      It is no secret that over the past thirty years fewer and fewer know their Faith and it shows with the declining number of vocations, parish participation and attendance at Holy Mass. We have the new Catechism of the Catholic Church but for the common man, the one brought up on sound bites and instant gratification, it is more of a text book and that in itself prompts them to shy away from such a tome. So what's a loyal Catholic to do in evangelizing to fellow Catholics and understand their Faith? Our answer: go back to basics - to the great Deposit of Faith. We have the Baltimore Catechism which, for unknown and ridiculous reasons, was shelved after Vatican II. We have the Holy Bible but there are so many newer versions that the Douay-Rheims and Confraternity Latin Vulgate in English versions, the ones used for so long as the official Scriptural text authorized by the Church, seem lost in a maze of new interpretations that water down the Word. This is further complicated by the fact there are so few Douay-Rheims editions in circulation though it is available on the net at DOUAY-RHEIMS BIBLE. We have so many Vatican documents available at the Vatican web site and other excellent Catholic resource sites that detail Doctrine, Dogma and Canon Law. We have the traditions, and the means of grace but how do we consolidate all these sources into one where it is succinct and easy to understand? We have the perfect vehicle. It is called "My Catholic Faith", now out of print, that was compiled by Bishop Louis Laravoire Morrow and published by My Mission House. This work ties in Scriptural references, the Sacraments, Dogmas, Doctrines, Traditions, Church documents, Encyclical and Papal decrees to clearly illustrate the Faith in simple, solid and concise terms that all can understand and put into practice. We will quote from this work while adding in more recent events and persons when applicable since the book was written in the late forties during the pontificate of Pope Pius XII. We also quote from the Catholic Almanac published by Our Sunday Visitor for the Roman Curial offices.

    Nothing in Holy Mother Church's teaching has changed and therefore we feel confident that these daily "points of enlightenment" will help more Catholics better understand their faith, especially those who were not blessed with early formation of the faith in the home and their parish school. Regardless of where any Catholic is in his or her journey toward salvation, he or she has to recognize that the Faith they were initiated into at the Sacrament of Baptism is the most precious gift they have been given in life.

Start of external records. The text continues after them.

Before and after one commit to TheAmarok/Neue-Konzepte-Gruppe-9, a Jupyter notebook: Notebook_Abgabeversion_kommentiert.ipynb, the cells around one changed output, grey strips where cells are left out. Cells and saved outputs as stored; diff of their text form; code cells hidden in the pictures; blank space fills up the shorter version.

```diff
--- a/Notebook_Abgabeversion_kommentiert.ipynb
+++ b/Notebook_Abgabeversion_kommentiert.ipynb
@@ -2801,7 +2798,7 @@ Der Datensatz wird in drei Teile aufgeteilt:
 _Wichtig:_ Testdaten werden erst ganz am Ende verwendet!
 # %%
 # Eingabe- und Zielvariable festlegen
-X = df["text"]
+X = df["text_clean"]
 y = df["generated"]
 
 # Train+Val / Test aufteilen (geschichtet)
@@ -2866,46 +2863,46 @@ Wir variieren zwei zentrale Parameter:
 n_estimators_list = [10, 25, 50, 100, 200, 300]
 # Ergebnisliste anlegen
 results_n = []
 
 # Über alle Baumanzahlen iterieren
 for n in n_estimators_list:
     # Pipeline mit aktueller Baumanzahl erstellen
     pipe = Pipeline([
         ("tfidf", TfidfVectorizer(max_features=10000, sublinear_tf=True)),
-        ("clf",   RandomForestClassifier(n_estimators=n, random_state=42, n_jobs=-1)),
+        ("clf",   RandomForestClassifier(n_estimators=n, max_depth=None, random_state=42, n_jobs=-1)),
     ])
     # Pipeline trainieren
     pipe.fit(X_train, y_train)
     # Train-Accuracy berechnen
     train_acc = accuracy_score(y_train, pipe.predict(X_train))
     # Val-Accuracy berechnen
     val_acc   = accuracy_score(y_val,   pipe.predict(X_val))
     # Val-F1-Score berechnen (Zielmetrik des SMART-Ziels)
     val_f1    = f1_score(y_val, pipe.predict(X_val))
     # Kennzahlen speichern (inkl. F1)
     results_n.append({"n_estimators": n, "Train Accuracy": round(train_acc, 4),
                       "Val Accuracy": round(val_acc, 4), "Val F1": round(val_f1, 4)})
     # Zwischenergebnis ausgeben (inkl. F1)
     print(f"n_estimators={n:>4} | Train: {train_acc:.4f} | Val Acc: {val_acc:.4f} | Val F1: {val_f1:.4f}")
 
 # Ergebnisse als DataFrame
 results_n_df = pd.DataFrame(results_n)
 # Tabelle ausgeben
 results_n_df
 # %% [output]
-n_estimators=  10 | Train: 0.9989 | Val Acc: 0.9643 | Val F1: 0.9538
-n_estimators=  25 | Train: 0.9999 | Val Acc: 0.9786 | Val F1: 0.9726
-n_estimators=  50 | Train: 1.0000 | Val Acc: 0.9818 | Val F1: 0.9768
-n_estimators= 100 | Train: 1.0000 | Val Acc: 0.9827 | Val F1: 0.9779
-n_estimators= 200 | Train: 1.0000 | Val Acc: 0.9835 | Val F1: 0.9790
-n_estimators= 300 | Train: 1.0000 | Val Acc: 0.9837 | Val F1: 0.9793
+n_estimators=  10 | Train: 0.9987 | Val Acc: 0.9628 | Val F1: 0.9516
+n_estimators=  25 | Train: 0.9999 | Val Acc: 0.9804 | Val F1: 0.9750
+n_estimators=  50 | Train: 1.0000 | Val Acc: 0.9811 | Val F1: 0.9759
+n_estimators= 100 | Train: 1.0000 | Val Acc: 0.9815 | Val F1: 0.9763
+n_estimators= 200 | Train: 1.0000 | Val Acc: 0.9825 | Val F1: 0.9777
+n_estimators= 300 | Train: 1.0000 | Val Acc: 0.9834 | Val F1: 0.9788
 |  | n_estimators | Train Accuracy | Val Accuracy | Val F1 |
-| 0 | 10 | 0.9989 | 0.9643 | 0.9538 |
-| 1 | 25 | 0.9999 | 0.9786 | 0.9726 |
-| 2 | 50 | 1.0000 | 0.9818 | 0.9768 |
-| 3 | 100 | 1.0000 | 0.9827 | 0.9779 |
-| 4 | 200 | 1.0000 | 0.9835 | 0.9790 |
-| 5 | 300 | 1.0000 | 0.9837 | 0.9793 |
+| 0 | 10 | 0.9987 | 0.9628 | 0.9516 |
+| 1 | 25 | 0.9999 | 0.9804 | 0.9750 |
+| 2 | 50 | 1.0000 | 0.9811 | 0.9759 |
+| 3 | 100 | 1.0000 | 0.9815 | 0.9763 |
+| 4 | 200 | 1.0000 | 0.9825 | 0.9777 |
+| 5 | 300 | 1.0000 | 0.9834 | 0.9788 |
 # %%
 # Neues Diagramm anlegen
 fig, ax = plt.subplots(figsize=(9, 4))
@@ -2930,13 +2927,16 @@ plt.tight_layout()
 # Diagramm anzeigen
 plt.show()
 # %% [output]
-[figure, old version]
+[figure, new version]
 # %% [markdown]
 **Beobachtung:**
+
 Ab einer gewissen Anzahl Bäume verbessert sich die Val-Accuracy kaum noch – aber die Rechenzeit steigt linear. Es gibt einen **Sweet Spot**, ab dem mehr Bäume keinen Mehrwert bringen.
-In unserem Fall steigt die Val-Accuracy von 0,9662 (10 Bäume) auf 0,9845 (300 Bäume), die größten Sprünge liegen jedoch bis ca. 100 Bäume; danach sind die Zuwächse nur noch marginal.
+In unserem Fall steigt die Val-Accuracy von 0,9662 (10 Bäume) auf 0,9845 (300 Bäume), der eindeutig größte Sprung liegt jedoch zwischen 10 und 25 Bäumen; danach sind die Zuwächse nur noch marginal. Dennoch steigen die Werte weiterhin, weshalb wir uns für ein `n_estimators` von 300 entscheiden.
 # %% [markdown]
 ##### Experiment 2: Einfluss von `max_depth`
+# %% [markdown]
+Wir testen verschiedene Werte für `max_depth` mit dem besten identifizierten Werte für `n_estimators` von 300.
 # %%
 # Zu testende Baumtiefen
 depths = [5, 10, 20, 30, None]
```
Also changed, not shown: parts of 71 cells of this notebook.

The Dignity of the Priesthood

        The priesthood of the Roman Catholic Church is the highest dignity on earth. The dignity of a priest surpasses that of kings, emperors and any head of state, and, yes, even of angels. No angel can convert bread into the Body of Christ by the mere power of his word; nor can any angel forgive sins. The priest stands between God and man. He is God's representative, God's ambassador. Therefore whatever honor we pay to the priest, we render to God Himself. Therefore it is mandatory that Catholics show reverence and honor to the priest for he is the representative of Christ Himself, and the dispenser of His mysteries.

        The humblest priest in the world by his word can call down God upon the altar and convert bread and wine into the Body and Blood of Christ. He can say to the sinner, "I absolve you," and the sinner's soul is saved from hell. Not even the Blessed Virgin Mary possessed the power to forgive sins, to grant absolution that erases the very guilt of sin.

        Therefore, we owe the priest reverence due to his dignity as representative of Christ. Even if a priest's life does not correspond with the requirements of his office, we should give respect; this we offer to his office. And in that office the priest is alter Christus - another Christ. Our Lord calls the priest "a city built upon a hill," the "salt of the earth." He is in the world, but not of it. Saint Francis de Sales said of priests: "I will close my eyes to their faults, and only see in them God's representatives." With this in mind, we should always afford a priest the most reverent outward gesture of respect when in their presence and respect them even moreso when not in their presence. That means refraining from gossip even if we do not like the priest or agree with him. To calumniate a priest is a sacrilege. Furthermore, one who lays violent hands on a priest is subject to excommunication. In recognition of this respect, we should endeavor to assist him in every way we can, with our talents, time and treasures as we can feasibly afford it and as God sees fit.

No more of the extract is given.